On January 16th, 2012, at 6pm, about 200 Occupy Boston participants and supporters gathered at the Arlington Street Church for Martin Luther King Occupied: An MLK Community Gathering hosted by the People Of Color Working Group (POC). The event was emceed by Jimi Two Feathers. This event was kicked off by a performance by the Earth Drum Council Drummers, a group founded by Jimi and Morwen Two Feathers in 1990 which focuses on drumming as a tool for community-building, cultural awareness and personal growth, located in Concord, MA.
The next speaker was Wanjiku Mwangi, of United for a Fair Economy, who presented State of the Dream, based on the demographics regarding
income disparity, population growth, and debt comparison by race to paint a picture of the harsh realities people of color face regularly in society. Lizard Lounge poetry slam winners Janae Johnson and Porsha Olayiwola then shared passionate poetry addressing economic inequality and families in pain due to poverty and racism.
Brian Kwoba, a member of the People Of Color Working Group, next presented an excerpt and open discussion from a partial speech of King’s, dated April 4, 1967, which included:
It is with such activity in mind that the words of the late John F. Kennedy come back to haunt us. Five years ago today he said, “Those who make peaceful revolution impossible, will make violent revolution inevitable.” Increasingly, by choice or by accident, this is the role our nation has taken, the role of those who make peaceful revolution impossible by refusing to give up the privileges and the pleasures that come from the immense profits of overseas investments. I am convinced that if we are to get on the right side of the world revolution, we as a nation must undergo a radical revolution of values. We must rapidly begin… we must rapidly begin the shift from a thing-oriented society to a person-oriented society. When machines and computers, profit motives and property rights, are considered more important than people, the giant triplets of racism, extreme materialism, and militarism are incapable of being conquered.
The next line of speakers were as follows: Kwame Somburu, 1968 vice-Presidential candidate of the Socialist Workers Party, presented us with “Reflections on MLK”; Optimus of the Foundation Movement whom lead the crowd through a wonderful hip-hop performance, where 2 audience members got to take part on stage, and the entire audience got to participate; and Carl Williams who gave an introduction to the 3-Strikes Law, a proposed piece of legislation that that targets habitual offenders which incarcerates our communities, and burdens our taxpayers.
Afterwords, legendary activist and Boston native Mel King spoke to the delight of the audience for 10 minutes on the significance between Occupy and MLK as movements at different times with similar importance.
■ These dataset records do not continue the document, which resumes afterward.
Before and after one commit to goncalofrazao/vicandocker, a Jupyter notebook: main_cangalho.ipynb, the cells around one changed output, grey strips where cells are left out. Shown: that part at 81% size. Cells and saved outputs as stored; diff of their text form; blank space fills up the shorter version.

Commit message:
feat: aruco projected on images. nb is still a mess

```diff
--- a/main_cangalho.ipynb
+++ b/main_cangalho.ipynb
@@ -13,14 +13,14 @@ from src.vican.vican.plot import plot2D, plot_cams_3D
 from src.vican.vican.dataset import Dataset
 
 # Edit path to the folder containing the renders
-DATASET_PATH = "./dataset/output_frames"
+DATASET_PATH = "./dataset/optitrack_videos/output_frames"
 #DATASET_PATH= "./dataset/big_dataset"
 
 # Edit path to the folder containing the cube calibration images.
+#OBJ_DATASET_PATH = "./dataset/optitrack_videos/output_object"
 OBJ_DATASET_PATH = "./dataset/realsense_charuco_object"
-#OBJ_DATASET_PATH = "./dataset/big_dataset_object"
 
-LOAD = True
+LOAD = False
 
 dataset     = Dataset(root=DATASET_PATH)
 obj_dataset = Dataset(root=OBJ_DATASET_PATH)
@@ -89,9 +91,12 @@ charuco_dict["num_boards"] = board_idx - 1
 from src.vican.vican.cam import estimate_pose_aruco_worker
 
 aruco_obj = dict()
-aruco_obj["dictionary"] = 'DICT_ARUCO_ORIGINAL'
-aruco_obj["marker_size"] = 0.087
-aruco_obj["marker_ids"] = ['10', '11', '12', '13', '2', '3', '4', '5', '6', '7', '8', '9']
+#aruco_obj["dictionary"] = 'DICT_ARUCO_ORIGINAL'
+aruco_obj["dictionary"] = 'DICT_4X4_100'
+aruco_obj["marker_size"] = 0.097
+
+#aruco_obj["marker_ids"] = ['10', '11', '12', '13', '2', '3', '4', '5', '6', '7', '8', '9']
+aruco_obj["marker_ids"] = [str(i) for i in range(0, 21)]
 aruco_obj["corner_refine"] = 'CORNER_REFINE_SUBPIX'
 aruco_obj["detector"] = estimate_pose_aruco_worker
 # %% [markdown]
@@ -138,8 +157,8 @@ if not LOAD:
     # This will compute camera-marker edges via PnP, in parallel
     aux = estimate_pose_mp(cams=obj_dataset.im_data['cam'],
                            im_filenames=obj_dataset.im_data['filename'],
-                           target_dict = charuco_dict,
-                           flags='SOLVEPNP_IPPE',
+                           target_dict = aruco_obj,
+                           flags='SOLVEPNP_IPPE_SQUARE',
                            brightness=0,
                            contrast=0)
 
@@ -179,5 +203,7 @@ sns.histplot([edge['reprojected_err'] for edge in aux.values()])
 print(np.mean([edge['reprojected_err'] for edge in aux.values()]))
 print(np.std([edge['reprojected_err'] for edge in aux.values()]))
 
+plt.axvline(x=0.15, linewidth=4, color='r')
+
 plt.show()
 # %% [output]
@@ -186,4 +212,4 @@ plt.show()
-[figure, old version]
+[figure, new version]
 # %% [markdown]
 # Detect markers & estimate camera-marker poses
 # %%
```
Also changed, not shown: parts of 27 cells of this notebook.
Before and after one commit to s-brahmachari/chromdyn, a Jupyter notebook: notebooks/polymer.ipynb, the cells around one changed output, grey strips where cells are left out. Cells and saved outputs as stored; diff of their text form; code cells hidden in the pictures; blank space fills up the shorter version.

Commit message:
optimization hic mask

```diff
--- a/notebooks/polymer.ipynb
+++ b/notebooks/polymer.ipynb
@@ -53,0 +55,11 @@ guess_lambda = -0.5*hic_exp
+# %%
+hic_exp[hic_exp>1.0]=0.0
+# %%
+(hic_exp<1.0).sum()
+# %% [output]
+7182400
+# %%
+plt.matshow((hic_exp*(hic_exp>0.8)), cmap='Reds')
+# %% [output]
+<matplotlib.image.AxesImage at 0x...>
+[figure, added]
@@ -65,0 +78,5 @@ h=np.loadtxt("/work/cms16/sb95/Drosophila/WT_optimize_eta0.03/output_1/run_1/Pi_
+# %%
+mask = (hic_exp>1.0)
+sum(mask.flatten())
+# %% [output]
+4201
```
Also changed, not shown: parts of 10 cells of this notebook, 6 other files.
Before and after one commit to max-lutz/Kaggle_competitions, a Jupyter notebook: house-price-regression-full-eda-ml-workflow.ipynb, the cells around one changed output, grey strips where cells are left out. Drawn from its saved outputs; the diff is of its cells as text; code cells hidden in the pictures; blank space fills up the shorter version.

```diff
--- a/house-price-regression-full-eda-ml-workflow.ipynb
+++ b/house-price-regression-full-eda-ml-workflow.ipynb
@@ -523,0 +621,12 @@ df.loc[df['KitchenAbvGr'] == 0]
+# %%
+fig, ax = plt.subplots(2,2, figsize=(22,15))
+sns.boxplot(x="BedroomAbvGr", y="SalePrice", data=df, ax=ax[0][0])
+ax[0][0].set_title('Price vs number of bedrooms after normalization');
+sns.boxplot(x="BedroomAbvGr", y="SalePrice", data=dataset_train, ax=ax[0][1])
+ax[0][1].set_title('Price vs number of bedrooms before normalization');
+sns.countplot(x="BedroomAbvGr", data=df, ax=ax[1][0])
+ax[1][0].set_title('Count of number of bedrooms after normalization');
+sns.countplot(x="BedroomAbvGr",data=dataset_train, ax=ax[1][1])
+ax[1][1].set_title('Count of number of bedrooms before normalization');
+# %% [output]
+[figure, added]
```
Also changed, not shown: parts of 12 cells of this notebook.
Two special performances from New England’s Dream Girls came immediately following. By 8:30pm, the event winded down with a massive cheer, and the crowd then dispersed.